Having Fun at Macworld Expo

| Ted Landau's User Friendly View

“Congratulations, Paul. You did it.” 

I am of course referring to Paul Kent, IDG’s General Manager of Macworld Expo. What he did (together with the rest of his staff) was put together this year’s Expo — which continues through tomorrow here in snow-free San Francisco.

With Apple having pulled out, there was intense speculation these past months as to how Macworld Expo would hold up. I can now tell you that it holds up very well. This Expo has to be considered a success by any standard. 

Exhibit Hall Overview

The Exhibit Hall is a focal point of any Macworld Expo. This year is no exception. From the moment the doors opened at noon, until the end of the day, the floor was packed. Anyone who thought people would not show up for an Expo without Apple were (how can I put this?) wrong.

Almost everyone I spoke with, from vendors to attendees, was in a good mood. Vendors were impressed with the overall traffic and attendees were pleased with the mix of booths on the floor (it wasn’t all just iPhone cases and headphones). I’m sure some people had complaints, but I didn’t hear any.

That’s not to say things couldn’t be better. The exhibit space is much smaller than in previous years. It occupies only the North Hall of Moscone Center (and even some of that is partitioned off). In contrast, last year the Expo largely filled the North and South Halls. The reduction is the result of a number of companies sadly not showing up this year. There is no Adobe, no MacKiev, no Prosoft Engineering, and no Peachpit Press, to name just a few. There are also almost no games on display, either for the Mac or the iPhone. And, yes, it would have been great to have Apple anchoring the floor, showing off the iPad and the newly announced Aperture 3. But that was not to be.

I also have a minor complaint about the Mobile Applications Showcase, which is where most iPhone products at the Expo are located. The “booths” here are round tables about the diameter of a car tire. Each table hosts up to 4 different companies, giving each vendor so little space that, when I came up to look at a product, I often had to stand in the “space” of an adjacent vendor. I appreciate IDG’s effort to offer these vendors a presence at a minimum cost. But I believe they should have allotted more square footage to each Showcase vendor (especially given that there was empty space in the hall that could have been used). 

Still, the Exhibit Hall was thriving. The vibe on the floor yesterday was energetic and there was plenty to see. It took me several hours to make even one loop around the floor, as I stopped to check out all that interested me. And I’m still not done; I’ll be doing another similar tour today. At least for me, Macworld Expo is still clearly a better venue than the iLounge Pavilion at CES

Exhibit Hall Highlights

Here are some highlights of what I saw yesterday:

I spent time at the Omni Group booth, where I chatted about their iPad plans. They confirmed an intent to get iPad versions of their suite of software out the door as quickly as possible.
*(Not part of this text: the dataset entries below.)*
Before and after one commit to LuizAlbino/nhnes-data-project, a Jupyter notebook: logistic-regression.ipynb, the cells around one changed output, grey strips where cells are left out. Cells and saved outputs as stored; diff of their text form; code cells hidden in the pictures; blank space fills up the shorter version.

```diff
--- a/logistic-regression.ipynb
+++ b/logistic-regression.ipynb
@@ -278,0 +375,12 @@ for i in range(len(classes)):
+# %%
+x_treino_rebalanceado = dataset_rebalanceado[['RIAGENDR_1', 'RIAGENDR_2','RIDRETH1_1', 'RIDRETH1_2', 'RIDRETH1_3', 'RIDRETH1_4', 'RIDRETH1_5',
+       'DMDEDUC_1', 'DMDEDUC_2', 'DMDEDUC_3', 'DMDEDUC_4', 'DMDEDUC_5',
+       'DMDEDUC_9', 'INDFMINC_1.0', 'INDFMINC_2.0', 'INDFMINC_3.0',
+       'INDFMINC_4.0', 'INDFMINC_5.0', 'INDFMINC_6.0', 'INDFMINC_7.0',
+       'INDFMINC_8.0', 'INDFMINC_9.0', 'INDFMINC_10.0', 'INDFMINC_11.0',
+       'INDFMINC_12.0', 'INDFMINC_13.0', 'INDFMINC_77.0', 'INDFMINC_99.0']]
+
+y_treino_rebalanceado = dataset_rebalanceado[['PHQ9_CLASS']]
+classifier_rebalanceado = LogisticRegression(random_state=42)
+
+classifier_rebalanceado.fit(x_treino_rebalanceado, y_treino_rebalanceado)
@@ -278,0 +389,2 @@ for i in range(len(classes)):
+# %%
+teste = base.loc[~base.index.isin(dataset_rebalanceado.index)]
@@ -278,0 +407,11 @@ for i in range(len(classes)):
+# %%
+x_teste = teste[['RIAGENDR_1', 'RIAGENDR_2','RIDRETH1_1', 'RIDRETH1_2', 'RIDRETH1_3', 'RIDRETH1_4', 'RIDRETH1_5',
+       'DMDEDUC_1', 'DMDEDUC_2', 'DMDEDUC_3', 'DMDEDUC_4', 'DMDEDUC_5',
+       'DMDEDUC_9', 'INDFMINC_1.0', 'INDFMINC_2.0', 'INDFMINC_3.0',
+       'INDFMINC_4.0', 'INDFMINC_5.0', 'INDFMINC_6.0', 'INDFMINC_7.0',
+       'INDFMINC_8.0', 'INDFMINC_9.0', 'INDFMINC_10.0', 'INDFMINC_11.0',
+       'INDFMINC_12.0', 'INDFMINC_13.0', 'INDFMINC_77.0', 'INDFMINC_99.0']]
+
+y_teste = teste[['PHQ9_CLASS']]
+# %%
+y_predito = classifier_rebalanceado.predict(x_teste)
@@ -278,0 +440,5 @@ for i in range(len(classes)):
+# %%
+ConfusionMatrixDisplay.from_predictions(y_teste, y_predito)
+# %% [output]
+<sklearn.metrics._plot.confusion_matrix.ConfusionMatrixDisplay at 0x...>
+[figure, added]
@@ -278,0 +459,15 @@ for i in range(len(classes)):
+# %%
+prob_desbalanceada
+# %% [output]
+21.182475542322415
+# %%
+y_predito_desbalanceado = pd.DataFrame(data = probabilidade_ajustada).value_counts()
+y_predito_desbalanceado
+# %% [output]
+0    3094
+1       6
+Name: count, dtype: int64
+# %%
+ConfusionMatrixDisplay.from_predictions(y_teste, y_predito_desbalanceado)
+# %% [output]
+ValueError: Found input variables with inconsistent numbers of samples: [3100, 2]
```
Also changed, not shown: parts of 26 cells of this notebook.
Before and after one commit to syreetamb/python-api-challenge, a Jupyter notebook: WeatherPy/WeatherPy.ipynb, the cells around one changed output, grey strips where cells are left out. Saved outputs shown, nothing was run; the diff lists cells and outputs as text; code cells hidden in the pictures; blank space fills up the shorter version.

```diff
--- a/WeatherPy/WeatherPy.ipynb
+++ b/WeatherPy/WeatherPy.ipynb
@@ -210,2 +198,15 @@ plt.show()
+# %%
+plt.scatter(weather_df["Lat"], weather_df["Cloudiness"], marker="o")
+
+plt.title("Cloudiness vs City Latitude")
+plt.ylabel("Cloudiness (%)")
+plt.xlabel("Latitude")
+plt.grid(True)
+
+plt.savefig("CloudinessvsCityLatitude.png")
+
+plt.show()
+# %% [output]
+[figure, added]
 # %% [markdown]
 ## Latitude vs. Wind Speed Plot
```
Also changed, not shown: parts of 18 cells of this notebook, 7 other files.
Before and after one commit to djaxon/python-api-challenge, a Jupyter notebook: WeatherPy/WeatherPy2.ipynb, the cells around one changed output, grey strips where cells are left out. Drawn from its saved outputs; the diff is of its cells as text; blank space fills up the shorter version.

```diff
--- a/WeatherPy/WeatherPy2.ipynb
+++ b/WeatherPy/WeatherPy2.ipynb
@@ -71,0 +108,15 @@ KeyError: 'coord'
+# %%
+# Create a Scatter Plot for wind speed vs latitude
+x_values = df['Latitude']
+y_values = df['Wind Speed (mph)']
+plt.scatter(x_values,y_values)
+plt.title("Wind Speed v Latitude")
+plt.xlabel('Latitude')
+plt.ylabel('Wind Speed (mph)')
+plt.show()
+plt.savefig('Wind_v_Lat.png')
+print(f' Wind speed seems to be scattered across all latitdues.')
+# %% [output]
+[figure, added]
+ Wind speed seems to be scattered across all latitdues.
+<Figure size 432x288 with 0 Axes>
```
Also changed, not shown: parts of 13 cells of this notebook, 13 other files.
But don’t start opening your checkbooks quite yet. Like everyone else, they’re still waiting to get their hands on an iPad. I took a look at Fujitsu’s latest document scanners, especially the new cross-platform mobile ScanSnap S1300. And I checked out iStudio Publisher, a recent addition to the page layout category, positioned as more full-featured than Pages but almost as easy to use. 

Although I’ve had no time to try them out yet, I was favorably impressed with the demos of several iPhone apps: Quickoffice Connect Mobile Suite (an app that allows you to view and edit Microsoft Office files on your iPhone), tvider (an app that can append audio and video files to Twitter messages), and Retro Recorder (an app that claims “even without an external microphone, it can capture detail other recorders cannot”). Although he did not have a spot on the floor, Bill Atkinson (yes, that Bill Atkinson, the man behind MacPaint and HyperCard), was outside the hall showing off his newest creation: PhotoCard, an iPhone app that combines his spectacular nature photographs with a customizable postcard generator.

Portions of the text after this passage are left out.